The true test for implementing Retool externally was the policyholder experience. “Other interfaces like the contractor interface were more straightforward. But the policyholder experience is a B2C type interface, so this was the one that we really wanted to make sure that we could get right, make it look good, and carry over the formatting and design that we had previously over into Retool.”
This consumer-facing interface is the primary touchpoint for policyholders to manage the insurance repair process. Here they can choose a verified contractor, and understand exactly which stage the repair is in. The page displaying the repair stages is smart enough to update depending on where in the workflow the project is in.
Custom modules and logic give Mike and his team control on the content that’s displayed–from visual elements like the checkmarks, to full text description details: “We're basically able to create one custom module inside of Retool and re-use it over and over again with different logic built into each one depending on the specifics of that workflow step, and when that step should be displayed.”
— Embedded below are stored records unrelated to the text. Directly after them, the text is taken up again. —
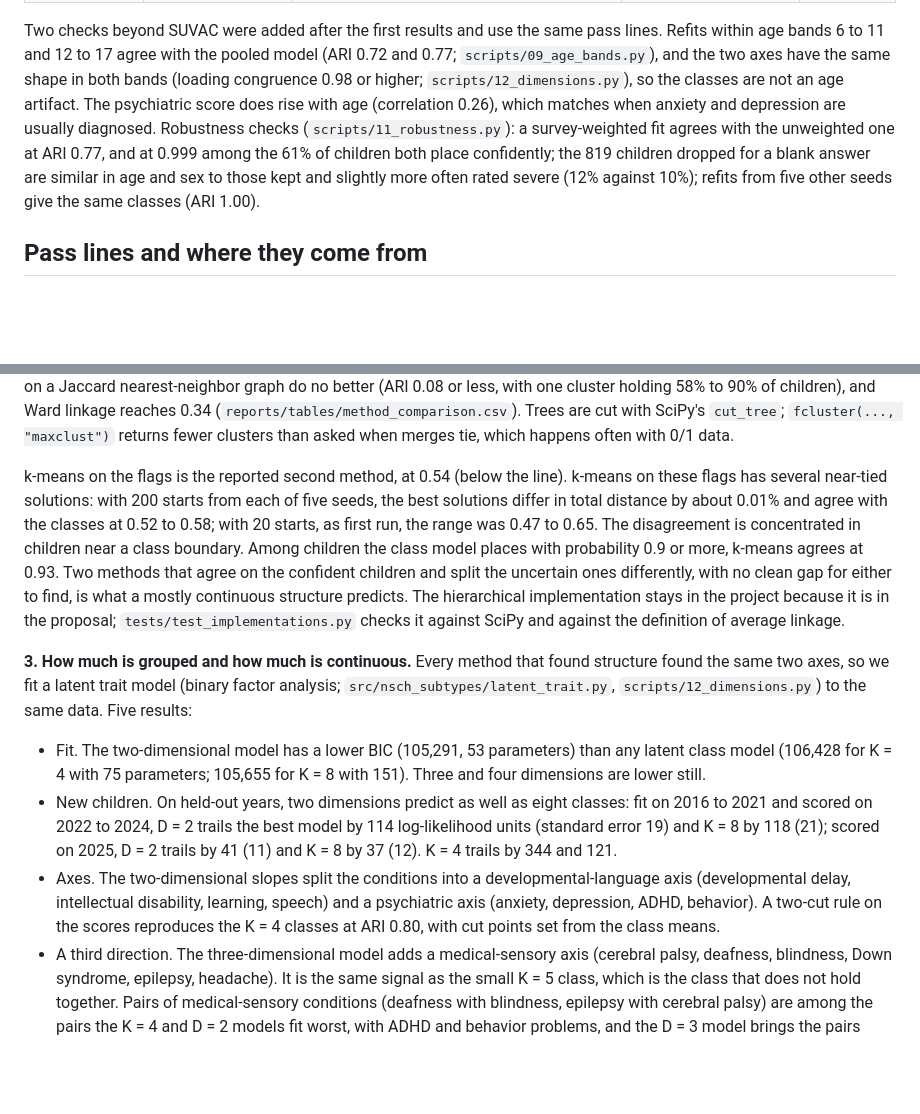
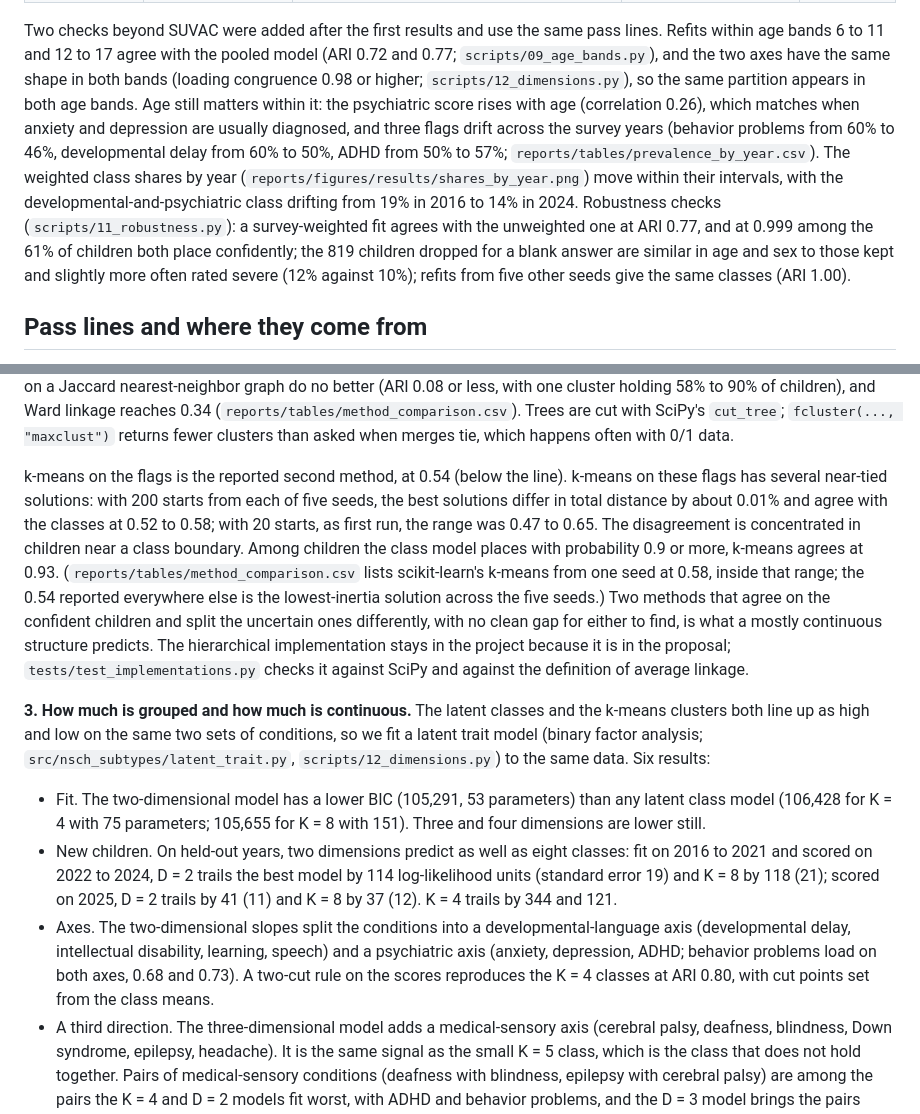
Before and after one commit to Naalu/nsch-autism-subtypes, a Markdown page: docs/validation-checklist.md, 2 parts joined by grey strips. Rendered like a GitHub page; blank space fills up the shorter version.

Commit message:
Wording that disagreed across files: k-means 0.54 against 0.58, the axes claim, the age-artifact claim, counts of results; glossary entries for likelihood, posterior, 3.84 and varimax

```diff
--- a/docs/validation-checklist.md
+++ b/docs/validation-checklist.md
@@ -15,7 +15,7 @@ The methods named in the table (ARI, bootstrap Jaccard, entropy) are explained i
 | Predictive validation | Do subtypes predict variables measured later? | No, for the same reason as temporal stability. | n/a | 3% |
 | Predictions stated in advance | Were the validation predictions formulated before the analysis? | The pass lines (ARI 0.65, mean Jaccard 0.75) and the count-vs-class test were in the proposal presented on October 13, 2026. The first commit of this repository (`fd63f53`, October 18, before the first full run) contains them in `src/nsch_subtypes/validate.py`. The rule for K was not set in advance; see below. | | not scored |
 
-Two checks beyond SUVAC were added after the first results and use the same pass lines. Refits within age bands 6 to 11 and 12 to 17 agree with the pooled model (ARI 0.72 and 0.77; `scripts/09_age_bands.py`), and the two axes have the same shape in both bands (loading congruence 0.98 or higher; `scripts/12_dimensions.py`), so the classes are not an age artifact. The psychiatric score does rise with age (correlation 0.26), which matches when anxiety and depression are usually diagnosed. Robustness checks (`scripts/11_robustness.py`): a survey-weighted fit agrees with the unweighted one at ARI 0.77, and at 0.999 among the 61% of children both place confidently; the 819 children dropped for a blank answer are similar in age and sex to those kept and slightly more often rated severe (12% against 10%); refits from five other seeds give the same classes (ARI 1.00).
+Two checks beyond SUVAC were added after the first results and use the same pass lines. Refits within age bands 6 to 11 and 12 to 17 agree with the pooled model (ARI 0.72 and 0.77; `scripts/09_age_bands.py`), and the two axes have the same shape in both bands (loading congruence 0.98 or higher; `scripts/12_dimensions.py`), so the same partition appears in both age bands. Age still matters within it: the psychiatric score rises with age (correlation 0.26), which matches when anxiety and depression are usually diagnosed, and three flags drift across the survey years (behavior problems from 60% to 46%, developmental delay from 60% to 50%, ADHD from 50% to 57%; `reports/tables/prevalence_by_year.csv`). The weighted class shares by year (`reports/figures/results/shares_by_year.png`) move within their intervals, with the developmental-and-psychiatric class drifting from 19% in 2016 to 14% in 2024. Robustness checks (`scripts/11_robustness.py`): a survey-weighted fit agrees with the unweighted one at ARI 0.77, and at 0.999 among the 61% of children both place confidently; the 819 children dropped for a blank answer are similar in age and sex to those kept and slightly more often rated severe (12% against 10%); refits from five other seeds give the same classes (ARI 1.00).
 
 ## Pass lines and where they come from
 
@@ -41,13 +41,13 @@ K = 5 is reported as a sensitivity analysis. It adds a small class (9% weighted)
 
 **2. Cross-check method.** The proposal named Jaccard distance with average linkage. On this data it puts 94% of children in one cluster at each K from 4 to 6 (ARI 0.00 against the classes). Average linkage chains: with only 18 yes/no items, thousands of children sit at small distances from one another, so one cluster keeps absorbing its neighbors, and the 517 children with no conditions form a separate point. Complete linkage, prevalence-weighted Jaccard and spectral clustering on a Jaccard nearest-neighbor graph do no better (ARI 0.08 or less, with one cluster holding 58% to 90% of children), and Ward linkage reaches 0.34 (`reports/tables/method_comparison.csv`). Trees are cut with SciPy's `cut_tree`; `fcluster(..., "maxclust")` returns fewer clusters than asked when merges tie, which happens often with 0/1 data.
 
-k-means on the flags is the reported second method, at 0.54 (below the line). k-means on these flags has several near-tied solutions: with 200 starts from each of five seeds, the best solutions differ in total distance by about 0.01% and agree with the classes at 0.52 to 0.58; with 20 starts, as first run, the range was 0.47 to 0.65. The disagreement is concentrated in children near a class boundary. Among children the class model places with probability 0.9 or more, k-means agrees at 0.93. Two methods that agree on the confident children and split the uncertain ones differently, with no clean gap for either to find, is what a mostly continuous structure predicts. The hierarchical implementation stays in the project because it is in the proposal; `tests/test_implementations.py` checks it against SciPy and against the definition of average linkage.
+k-means on the flags is the reported second method, at 0.54 (below the line). k-means on these flags has several near-tied solutions: with 200 starts from each of five seeds, the best solutions differ in total distance by about 0.01% and agree with the classes at 0.52 to 0.58; with 20 starts, as first run, the range was 0.47 to 0.65. The disagreement is concentrated in children near a class boundary. Among children the class model places with probability 0.9 or more, k-means agrees at 0.93. (`reports/tables/method_comparison.csv` lists scikit-learn's k-means from one seed at 0.58, inside that range; the 0.54 reported everywhere else is the lowest-inertia solution across the five seeds.) Two methods that agree on the confident children and split the uncertain ones differently, with no clean gap for either to find, is what a mostly continuous structure predicts. The hierarchical implementation stays in the project because it is in the proposal; `tests/test_implementations.py` checks it against SciPy and against the definition of average linkage.
 
-**3. How much is grouped and how much is continuous.** Every method that found structure found the same two axes, so we fit a latent trait model (binary factor analysis; `src/nsch_subtypes/latent_trait.py`, `scripts/12_dimensions.py`) to the same data. Five results:
+**3. How much is grouped and how much is continuous.** The latent classes and the k-means clusters both line up as high and low on the same two sets of conditions, so we fit a latent trait model (binary factor analysis; `src/nsch_subtypes/latent_trait.py`, `scripts/12_dimensions.py`) to the same data. Six results:
 
 - Fit. The two-dimensional model has a lower BIC (105,291, 53 parameters) than any latent class model (106,428 for K = 4 with 75 parameters; 105,655 for K = 8 with 151). Three and four dimensions are lower still.
 - New children. On held-out years, two dimensions predict as well as eight classes: fit on 2016 to 2021 and scored on 2022 to 2024, D = 2 trails the best model by 114 log-likelihood units (standard error 19) and K = 8 by 118 (21); scored on 2025, D = 2 trails by 41 (11) and K = 8 by 37 (12). K = 4 trails by 344 and 121.
-- Axes. The two-dimensional slopes split the conditions into a developmental-language axis (developmental delay, intellectual disability, learning, speech) and a psychiatric axis (anxiety, depression, ADHD, behavior). A two-cut rule on the scores reproduces the K = 4 classes at ARI 0.80, with cut points set from the class means.
+- Axes. The two-dimensional slopes split the conditions into a developmental-language axis (developmental delay, intellectual disability, learning, speech) and a psychiatric axis (anxiety, depression, ADHD; behavior problems load on both axes, 0.68 and 0.73). A two-cut rule on the scores reproduces the K = 4 classes at ARI 0.80, with cut points set from the class means.
 - A third direction. The three-dimensional model adds a medical-sensory axis (cerebral palsy, deafness, blindness, Down syndrome, epilepsy, headache). It is the same signal as the small K = 5 class, which is the class that does not hold together. Pairs of medical-sensory conditions (deafness with blindness, epilepsy with cerebral palsy) are among the pairs the K = 4 and D = 2 models fit worst, with ADHD and behavior problems, and the D = 3 model brings the pairs above 3.84 from 49 to 36 of 153.
 - Simulation. Data simulated from the fitted two-dimensional model, with no classes in it, give a latent class BIC curve that keeps falling through K = 6, as the real one does. Data simulated from the K = 4 class model give a curve that turns up at K = 4, so the comparison can tell the two apart. The real data behave like the continuum (Bauer and Curran 2004).
 - Shape of the cloud. The two-dimensional model assumes children's positions follow a bell curve. We also estimated the distribution of positions from the data (Laird 1978) and measured how much better it explains the children than the bell curve does. For five datasets simulated from the continuous model the gain is 16 to 22 log-likelihood units; for five simulated from the four-class model it is 180 to 199; for the real data it is 94 (`reports/figures/results/latent_density.png`). By that measure the real children are lumpier than a smooth bell curve and half as lumpy as four separate groups. In the picture, the real estimate gathers into about five spots laid out along the two axes, the class simulations into four tight spots, and the continuum simulations into a spread-out ring; the estimator is spiky by nature, so the number carries more weight than the picture. Some concentration of children at typical combinations, on top of continuous variation, is what a factor mixture model would describe, which is why that model is the natural next step.
```
Also changed, not shown: docs/background.md (+4 -1 lines), paper/methods.md (+1 -1 lines).
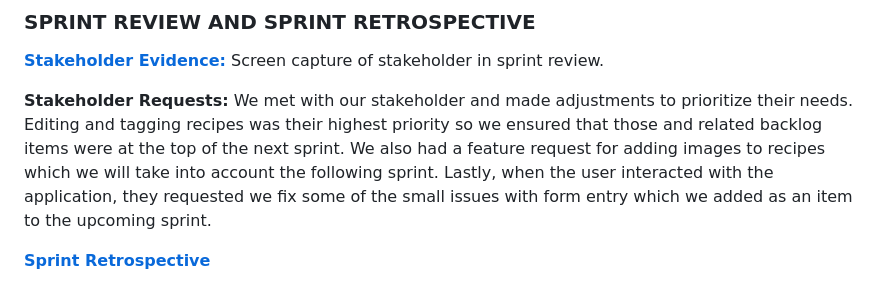
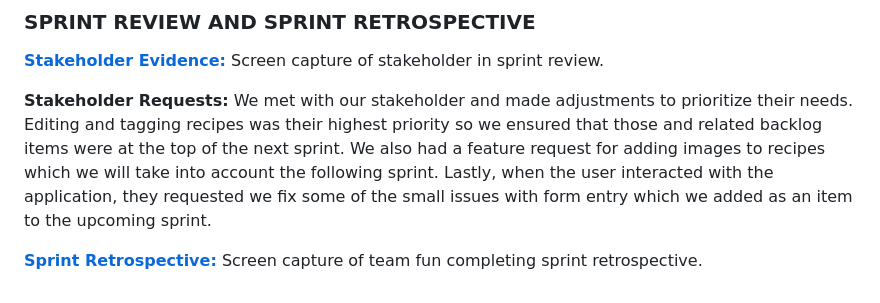
Before and after one commit to BoogieHauser/grandmas_recipe_box, a Markdown page: README.md, the part around the change. Drawn GitHub-style.

Commit message:
update readme links

```diff
--- a/README.md
+++ b/README.md
@@ -168,4 +168,5 @@ a feature request for adding images to recipes which we will take into account t
 user interacted with the application, they requested we fix some of the small issues with form entry which we added as
 an item to the upcoming sprint.
 
-**[Sprint Retrospective](https://agilesoftwarecourse.slack.com/archives/C07TUEH8HFD/p1731877341639519?thread_ts=1730938222.647509&cid=C07TUEH8HFD)**
+**[Sprint Retrospective:](https://agilesoftwarecourse.slack.com/archives/C07TUEH8HFD/p1731877341639519?thread_ts=1730938222.647509&cid=C07TUEH8HFD)**
+Screen capture of team fun completing sprint retrospective.
```
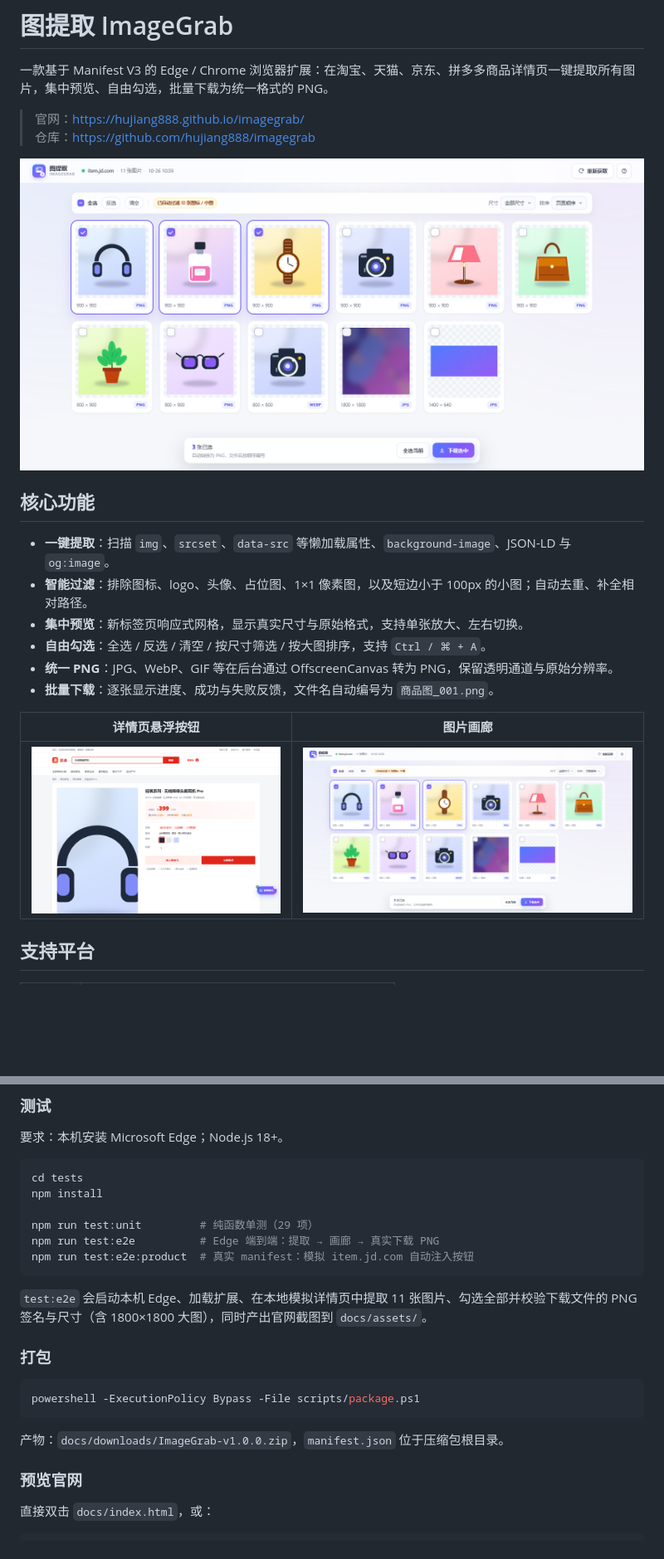
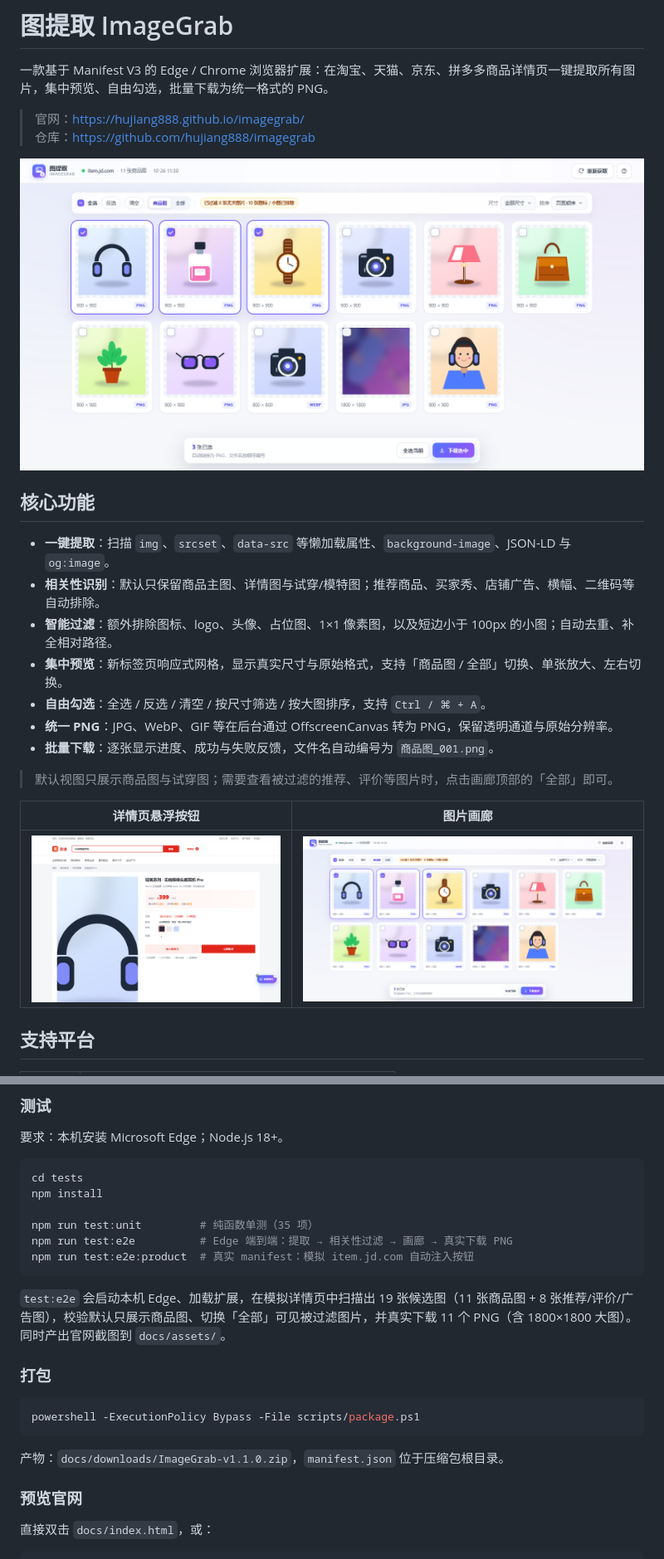
Before and after one commit to hujiang888/imagegrab, a Markdown page: README.md, 2 parts joined by grey strips. Shown: that part at 83% size. Rendered like a GitHub page; pictures changed too: docs/assets/screenshot-fab.png, docs/assets/screenshot-gallery.png; blank space fills up the shorter version.

````diff
--- a/README.md
+++ b/README.md
@@ -10,11 +10,14 @@
 ## 核心功能
 
 - **一键提取**：扫描 `img`、`srcset`、`data-src` 等懒加载属性、`background-image`、JSON-LD 与 `og:image`。
-- **智能过滤**：排除图标、logo、头像、占位图、1×1 像素图，以及短边小于 100px 的小图；自动去重、补全相对路径。
-- **集中预览**：新标签页响应式网格，显示真实尺寸与原始格式，支持单张放大、左右切换。
+- **相关性识别**：默认只保留商品主图、详情图与试穿/模特图；推荐商品、买家秀、店铺广告、横幅、二维码等自动排除。
+- **智能过滤**：额外排除图标、logo、头像、占位图、1×1 像素图，以及短边小于 100px 的小图；自动去重、补全相对路径。
+- **集中预览**：新标签页响应式网格，显示真实尺寸与原始格式，支持「商品图 / 全部」切换、单张放大、左右切换。
 - **自由勾选**：全选 / 反选 / 清空 / 按尺寸筛选 / 按大图排序，支持 `Ctrl / ⌘ + A`。
 - **统一 PNG**：JPG、WebP、GIF 等在后台通过 OffscreenCanvas 转为 PNG，保留透明通道与原始分辨率。
 - **批量下载**：逐张显示进度、成功与失败反馈，文件名自动编号为 `商品图_001.png`。
+
+> 默认视图只展示商品图与试穿图；需要查看被过滤的推荐、评价等图片时，点击画廊顶部的「全部」即可。
 
 | 详情页悬浮按钮 | 图片画廊 |
 | --- | --- |
@@ -77,12 +80,12 @@ ImageGrab/
 cd tests
 npm install
 
-npm run test:unit         # 纯函数单测（29 项）
-npm run test:e2e          # Edge 端到端：提取 → 画廊 → 真实下载 PNG
+npm run test:unit         # 纯函数单测（35 项）
+npm run test:e2e          # Edge 端到端：提取 → 相关性过滤 → 画廊 → 真实下载 PNG
 npm run test:e2e:product  # 真实 manifest：模拟 item.jd.com 自动注入按钮
 ```
 
-`test:e2e` 会启动本机 Edge、加载扩展、在本地模拟详情页中提取 11 张图片、勾选全部并校验下载文件的 PNG 签名与尺寸（含 1800×1800 大图），同时产出官网截图到 `docs/assets/`。
+`test:e2e` 会启动本机 Edge、加载扩展，在模拟详情页中扫描出 19 张候选图（11 张商品图 + 8 张推荐/评价/广告图），校验默认只展示商品图、切换「全部」可见被过滤图片，并真实下载 11 个 PNG（含 1800×1800 大图）。同时产出官网截图到 `docs/assets/`。
 
 ### 打包
 
@@ -90,7 +93,7 @@ npm run test:e2e:product  # 真实 manifest：模拟 item.jd.com 自动注入按
 powershell -ExecutionPolicy Bypass -File scripts/package.ps1
 ```
 
-产物：`docs/downloads/ImageGrab-v1.0.0.zip`，`manifest.json` 位于压缩包根目录。
+产物：`docs/downloads/ImageGrab-v1.1.0.zip`，`manifest.json` 位于压缩包根目录。
 
 ### 预览官网
 
````
Also changed, not shown: other parts of README.md (+15 -1 lines), docs/assets/screenshot-fab-detail.png, docs/assets/screenshot-gallery-mobile.png, docs/assets/screenshot-hero.png, 4 other files.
A fully featured internal admin UI was built on top of Retool for internal operations at Westhill. This internal interface includes a running list of insurance repair projects, their status in the project workflow, and operational capabilities—like assigning contractors.
The last piece—assigning contractors—was one of the most common operational challenges. “Assigning contractors required constant attention from our level two engineering support team. Now our level one frontline operations team can go in directly and make these changes. This has given us the opportunity to take a lot of the very expensive operational troubleshooting and data change/data correction scenarios that would pop up, and enable the operations team to do it themselves inside the UI.”
Mike and his team were also able to customize the projects table with their own HTML, and optimize load times when filtering for particularly large datasets. For example, a dataset of metro service area listings contains 40K rows. So Mike incorporated lazy loading to only load the data as the user requests it. This approach was carried through to drop-downs across various deployed pages.
With Retool creating a dramatically faster development cycle, Westhill could redirect its engineering efforts to other parts of its roadmap: "Using Retool has helped us refocus 30 full-time engineers away from internal tooling projects to other parts of the business—that’s over 60,000 engineering hours and well over $5 million dollars in headcount that we’ve unlocked for the business.”
This had downstream effects on product development–from product discovery to user stories: “We had a few cases where we worked with an insurance carrier partner who needed an additional feature. We prototyped it, they gave the thumbs up, and engineering made the backend change.”
Retool enabled Westhill to be more efficient and increase its roadmap velocity—ultimately giving Westhill an edge in a market that’s constantly evolving.